Similarly, Phil Carter, teacher at Ritsumeikan Asia Pacific University (Kyushu, Japan) writes, “I agree too. I recommended his (Bulu Imam) nomination based on my knowledge of his individual work which is exemplary and following the highest ideals of non-violence. I stand by this nomination of this outstanding work and also request the Gandhi Foundation to change the wording of the award.”
A British photographer Robert Wallis wrote, “Considering the nature of work both Bulu and Dr. Sen have been doing, and the growing violence against Adivasi across the mining states, the Gandhi Foundation decided that they would award them on behalf of Adivasis. Although their intentions were honourable, the foundation has now realised it was a mistake.”
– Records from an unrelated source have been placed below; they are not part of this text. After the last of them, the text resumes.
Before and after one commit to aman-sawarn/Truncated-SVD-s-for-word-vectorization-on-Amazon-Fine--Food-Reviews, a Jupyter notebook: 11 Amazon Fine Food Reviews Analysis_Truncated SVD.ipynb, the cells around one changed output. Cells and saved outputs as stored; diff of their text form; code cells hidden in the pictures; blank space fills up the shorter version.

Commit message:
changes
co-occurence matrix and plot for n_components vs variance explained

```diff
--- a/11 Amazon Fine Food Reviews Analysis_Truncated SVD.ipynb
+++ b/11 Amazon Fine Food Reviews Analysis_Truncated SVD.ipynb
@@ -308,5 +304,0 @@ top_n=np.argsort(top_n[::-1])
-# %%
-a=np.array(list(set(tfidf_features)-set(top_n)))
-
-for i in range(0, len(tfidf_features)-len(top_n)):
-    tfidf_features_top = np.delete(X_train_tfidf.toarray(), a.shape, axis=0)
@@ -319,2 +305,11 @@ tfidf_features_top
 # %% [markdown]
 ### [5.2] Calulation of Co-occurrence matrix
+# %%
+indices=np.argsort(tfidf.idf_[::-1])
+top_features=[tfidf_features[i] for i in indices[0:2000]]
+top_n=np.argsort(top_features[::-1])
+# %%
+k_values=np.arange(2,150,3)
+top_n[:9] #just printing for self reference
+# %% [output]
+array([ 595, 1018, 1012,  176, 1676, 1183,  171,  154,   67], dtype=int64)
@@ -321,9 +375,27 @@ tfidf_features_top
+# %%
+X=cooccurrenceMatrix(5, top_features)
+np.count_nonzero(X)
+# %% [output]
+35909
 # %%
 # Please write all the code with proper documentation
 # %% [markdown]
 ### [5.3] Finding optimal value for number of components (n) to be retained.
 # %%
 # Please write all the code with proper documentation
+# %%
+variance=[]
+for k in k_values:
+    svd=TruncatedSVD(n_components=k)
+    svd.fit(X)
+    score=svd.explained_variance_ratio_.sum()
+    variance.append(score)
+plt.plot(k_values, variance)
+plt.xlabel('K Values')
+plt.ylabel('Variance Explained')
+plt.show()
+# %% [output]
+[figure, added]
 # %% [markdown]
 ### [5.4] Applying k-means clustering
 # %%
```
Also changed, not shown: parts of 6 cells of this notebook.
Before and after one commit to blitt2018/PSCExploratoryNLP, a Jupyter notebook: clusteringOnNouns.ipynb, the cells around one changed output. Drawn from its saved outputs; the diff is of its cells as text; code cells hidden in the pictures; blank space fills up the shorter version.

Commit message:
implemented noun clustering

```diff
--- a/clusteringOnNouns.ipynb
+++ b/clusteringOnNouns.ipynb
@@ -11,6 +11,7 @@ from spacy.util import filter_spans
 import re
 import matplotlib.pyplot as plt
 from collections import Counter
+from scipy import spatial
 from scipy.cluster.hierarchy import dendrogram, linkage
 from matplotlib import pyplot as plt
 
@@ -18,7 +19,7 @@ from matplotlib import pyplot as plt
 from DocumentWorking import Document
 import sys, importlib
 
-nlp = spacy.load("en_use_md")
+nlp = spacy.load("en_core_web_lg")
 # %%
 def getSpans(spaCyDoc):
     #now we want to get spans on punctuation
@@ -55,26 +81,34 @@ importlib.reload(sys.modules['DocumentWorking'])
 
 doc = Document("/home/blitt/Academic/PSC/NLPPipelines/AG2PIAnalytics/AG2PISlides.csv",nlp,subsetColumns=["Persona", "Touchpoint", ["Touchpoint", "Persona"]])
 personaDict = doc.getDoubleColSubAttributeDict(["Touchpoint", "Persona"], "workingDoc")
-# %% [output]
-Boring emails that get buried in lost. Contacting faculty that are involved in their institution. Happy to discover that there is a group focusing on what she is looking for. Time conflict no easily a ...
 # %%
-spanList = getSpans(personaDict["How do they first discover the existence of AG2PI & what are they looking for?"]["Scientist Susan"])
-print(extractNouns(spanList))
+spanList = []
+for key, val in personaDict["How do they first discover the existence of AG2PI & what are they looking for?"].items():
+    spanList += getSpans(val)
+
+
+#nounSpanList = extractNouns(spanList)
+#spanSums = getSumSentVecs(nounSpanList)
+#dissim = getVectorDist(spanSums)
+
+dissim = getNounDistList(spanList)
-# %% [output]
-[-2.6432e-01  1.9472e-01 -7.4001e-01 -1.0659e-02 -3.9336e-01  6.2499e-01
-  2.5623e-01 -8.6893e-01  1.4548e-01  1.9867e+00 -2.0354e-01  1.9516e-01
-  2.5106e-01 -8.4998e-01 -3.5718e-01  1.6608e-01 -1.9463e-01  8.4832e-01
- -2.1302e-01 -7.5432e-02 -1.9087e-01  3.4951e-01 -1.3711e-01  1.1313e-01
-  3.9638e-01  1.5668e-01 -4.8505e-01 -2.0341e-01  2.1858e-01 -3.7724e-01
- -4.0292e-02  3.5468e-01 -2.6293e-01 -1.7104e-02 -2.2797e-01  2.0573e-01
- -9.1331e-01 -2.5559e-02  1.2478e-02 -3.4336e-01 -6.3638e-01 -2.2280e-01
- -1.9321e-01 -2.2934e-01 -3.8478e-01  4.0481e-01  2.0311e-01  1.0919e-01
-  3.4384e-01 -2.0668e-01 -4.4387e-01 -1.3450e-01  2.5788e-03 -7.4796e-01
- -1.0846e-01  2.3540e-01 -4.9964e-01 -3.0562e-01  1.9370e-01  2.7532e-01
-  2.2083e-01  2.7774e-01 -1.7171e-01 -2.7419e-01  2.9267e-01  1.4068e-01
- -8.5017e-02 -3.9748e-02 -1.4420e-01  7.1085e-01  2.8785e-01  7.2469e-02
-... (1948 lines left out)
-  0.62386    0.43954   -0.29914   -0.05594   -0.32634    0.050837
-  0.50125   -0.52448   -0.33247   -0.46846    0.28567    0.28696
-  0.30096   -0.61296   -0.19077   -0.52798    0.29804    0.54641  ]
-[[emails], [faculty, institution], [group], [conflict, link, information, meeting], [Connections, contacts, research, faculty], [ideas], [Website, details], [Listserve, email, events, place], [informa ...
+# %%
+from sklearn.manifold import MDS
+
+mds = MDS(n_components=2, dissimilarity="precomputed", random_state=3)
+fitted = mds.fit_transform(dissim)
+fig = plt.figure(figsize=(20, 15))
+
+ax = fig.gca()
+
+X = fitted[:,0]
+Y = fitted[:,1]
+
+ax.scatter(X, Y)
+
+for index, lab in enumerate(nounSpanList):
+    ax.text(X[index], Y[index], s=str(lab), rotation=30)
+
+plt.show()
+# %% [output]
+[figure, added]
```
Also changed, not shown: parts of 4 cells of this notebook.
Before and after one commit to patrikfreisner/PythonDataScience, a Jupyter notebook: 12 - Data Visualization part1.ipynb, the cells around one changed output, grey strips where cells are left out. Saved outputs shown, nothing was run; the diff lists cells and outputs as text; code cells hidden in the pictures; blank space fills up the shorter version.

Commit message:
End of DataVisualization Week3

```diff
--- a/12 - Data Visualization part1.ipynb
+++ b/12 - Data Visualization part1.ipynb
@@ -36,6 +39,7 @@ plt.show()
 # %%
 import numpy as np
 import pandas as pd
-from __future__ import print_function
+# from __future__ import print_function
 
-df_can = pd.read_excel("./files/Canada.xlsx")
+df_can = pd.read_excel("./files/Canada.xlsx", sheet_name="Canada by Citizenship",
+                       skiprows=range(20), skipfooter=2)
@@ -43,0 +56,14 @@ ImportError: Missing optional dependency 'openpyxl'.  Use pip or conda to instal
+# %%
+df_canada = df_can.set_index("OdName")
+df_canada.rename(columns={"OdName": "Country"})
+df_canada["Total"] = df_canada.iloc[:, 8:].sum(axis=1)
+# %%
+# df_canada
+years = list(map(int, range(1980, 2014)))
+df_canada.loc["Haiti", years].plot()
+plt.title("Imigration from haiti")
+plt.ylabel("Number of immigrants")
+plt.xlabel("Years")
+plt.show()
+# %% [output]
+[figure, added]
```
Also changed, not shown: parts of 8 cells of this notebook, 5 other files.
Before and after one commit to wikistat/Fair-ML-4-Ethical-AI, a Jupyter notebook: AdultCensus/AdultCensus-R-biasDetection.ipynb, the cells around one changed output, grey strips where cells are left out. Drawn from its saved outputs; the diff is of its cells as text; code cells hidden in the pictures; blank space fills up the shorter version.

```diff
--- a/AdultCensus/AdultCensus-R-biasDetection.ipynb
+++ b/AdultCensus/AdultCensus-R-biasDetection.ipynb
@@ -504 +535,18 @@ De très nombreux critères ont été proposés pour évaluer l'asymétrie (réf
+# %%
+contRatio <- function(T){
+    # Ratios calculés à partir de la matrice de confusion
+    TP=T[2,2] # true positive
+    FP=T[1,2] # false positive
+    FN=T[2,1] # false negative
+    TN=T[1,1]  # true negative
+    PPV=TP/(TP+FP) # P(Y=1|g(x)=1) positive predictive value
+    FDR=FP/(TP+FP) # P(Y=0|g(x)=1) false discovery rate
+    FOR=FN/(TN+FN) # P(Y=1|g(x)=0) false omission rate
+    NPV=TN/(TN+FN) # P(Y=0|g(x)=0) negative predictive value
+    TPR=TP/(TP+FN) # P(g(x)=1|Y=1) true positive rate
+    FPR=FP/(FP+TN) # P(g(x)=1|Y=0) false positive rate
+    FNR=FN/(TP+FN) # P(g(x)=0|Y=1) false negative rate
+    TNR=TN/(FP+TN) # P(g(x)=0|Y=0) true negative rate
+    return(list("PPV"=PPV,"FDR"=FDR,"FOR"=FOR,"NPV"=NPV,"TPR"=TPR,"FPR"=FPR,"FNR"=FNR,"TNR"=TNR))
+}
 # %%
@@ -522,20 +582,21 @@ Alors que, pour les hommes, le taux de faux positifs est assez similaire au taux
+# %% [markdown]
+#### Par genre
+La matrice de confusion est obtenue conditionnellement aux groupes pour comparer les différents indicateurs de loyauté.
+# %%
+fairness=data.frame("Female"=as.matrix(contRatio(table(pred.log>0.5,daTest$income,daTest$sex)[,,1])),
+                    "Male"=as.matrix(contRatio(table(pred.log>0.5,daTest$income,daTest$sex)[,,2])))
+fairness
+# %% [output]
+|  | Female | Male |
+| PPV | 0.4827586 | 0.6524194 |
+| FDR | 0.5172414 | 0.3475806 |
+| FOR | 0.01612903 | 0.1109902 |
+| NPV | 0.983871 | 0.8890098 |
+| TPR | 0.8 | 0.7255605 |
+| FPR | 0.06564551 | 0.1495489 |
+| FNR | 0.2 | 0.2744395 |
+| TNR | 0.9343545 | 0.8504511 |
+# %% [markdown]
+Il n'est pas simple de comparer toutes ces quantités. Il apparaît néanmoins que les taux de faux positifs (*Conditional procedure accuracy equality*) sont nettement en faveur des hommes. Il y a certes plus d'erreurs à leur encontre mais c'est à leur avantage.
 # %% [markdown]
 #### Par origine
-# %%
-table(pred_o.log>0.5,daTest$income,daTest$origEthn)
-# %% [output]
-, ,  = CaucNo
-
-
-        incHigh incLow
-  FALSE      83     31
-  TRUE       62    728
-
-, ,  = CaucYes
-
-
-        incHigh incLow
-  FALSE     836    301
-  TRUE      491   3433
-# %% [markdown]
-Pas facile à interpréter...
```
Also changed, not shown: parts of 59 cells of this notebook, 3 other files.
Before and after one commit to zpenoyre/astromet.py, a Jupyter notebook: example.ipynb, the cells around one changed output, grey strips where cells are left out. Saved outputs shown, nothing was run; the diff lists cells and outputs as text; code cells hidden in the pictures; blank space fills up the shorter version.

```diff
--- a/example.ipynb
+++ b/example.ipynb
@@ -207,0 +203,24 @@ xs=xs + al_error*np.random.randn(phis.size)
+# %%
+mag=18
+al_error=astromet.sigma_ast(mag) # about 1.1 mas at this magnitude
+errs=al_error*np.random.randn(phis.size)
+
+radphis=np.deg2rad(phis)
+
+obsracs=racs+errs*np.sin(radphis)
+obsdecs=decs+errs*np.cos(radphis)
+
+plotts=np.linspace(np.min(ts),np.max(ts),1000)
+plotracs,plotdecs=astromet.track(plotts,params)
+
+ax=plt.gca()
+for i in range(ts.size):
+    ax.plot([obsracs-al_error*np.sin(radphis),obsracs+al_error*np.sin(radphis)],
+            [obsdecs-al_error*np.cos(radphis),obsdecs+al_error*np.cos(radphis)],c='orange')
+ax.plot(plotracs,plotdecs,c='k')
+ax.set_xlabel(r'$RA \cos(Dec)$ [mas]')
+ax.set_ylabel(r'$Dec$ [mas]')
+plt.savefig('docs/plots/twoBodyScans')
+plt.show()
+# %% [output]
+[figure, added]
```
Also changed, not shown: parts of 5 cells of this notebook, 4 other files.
London-based international organisation Voice of Dalit International (VODI) supported the caused and wrote to the foundation and the recipients. The organisation is preparing to protest in front of Amnesty International on November 9. Eugene Culas of VODI wrote to Sen and Imam requesting them to accept the award based on their own merits and asked the foundation to delete the term ‘Adivasis’ from the list of recipients. Finally, the Foundation made some changes to avoid further protests.
The most interesting thing is though both Sen and Imam denied representing Adivasis, none of them have declined to receive the award. Instead, Sen suggested a carefully crafted line for the award: “Award will be given to Dr. Sen for his work among tribal people”. Besides, both Sen and Imam never suggested any changes to the foundation until the Adivasi organisations protested. If they really care about the sentiments of Adivasis, why didn’t they decline to receive the award on their behalf, or suggest the name of any Adivasi leader for the honour?
According to the British campaigner Max Galstaun, if the award is meant for Adivasis, they should receive it. When he asked the foundation about the anomaly, they shot back, “Does any Adivasi speak English?” It clearly shows the perception of international visitors and Indians who represent Adivasis in foreign countries about the community.
How can an international organisation decide to hand over the award to non-Adivasis when there are number of leaders from the community like Munni Hansada, Soma Guria, Dayamani Barla, Kumar Chand Mardi, CK Janu and many others who have won fights against corporate sharks trying to uproot these tribal communities, and devoted their lives for the promotion and protection of their identity, tradition, culture, autonomy, dignity and livelihood resources? How can few people receive award on behalf of another community? Why Adivasi leaders who have done commendable work for the community go unrecognised?
Meanwhile, I got a news saying, “The Gandhi Foundation has changed the wording of the award and Dr. Binayak Sen and Bulu Imam will be given the International Gandhi Peace Award 2011 for their extraordinary work for the Adivasis of India.” We clapped because we had won the battle, but did we really win? Sadanand Patwardhan sent me an e-mail supporting the campaign, but also reminded me of a painful poem by Adivasi poet Vahru Sonawane that explains the apathy the community faces.
We never went on the stage that was made in our name
They did not invite us
They pointed with their finger
And showed us our place
We sat there
They appreciated us
They were narrating to us
Our own vows and sorrows
Which were ours and never theirs
We had some doubts
They heard us attentively and sighed
They twisted our ears and said –
Apologise… or you will be…
Gladson Dungdung is an Adivasi activist from Jharkhand.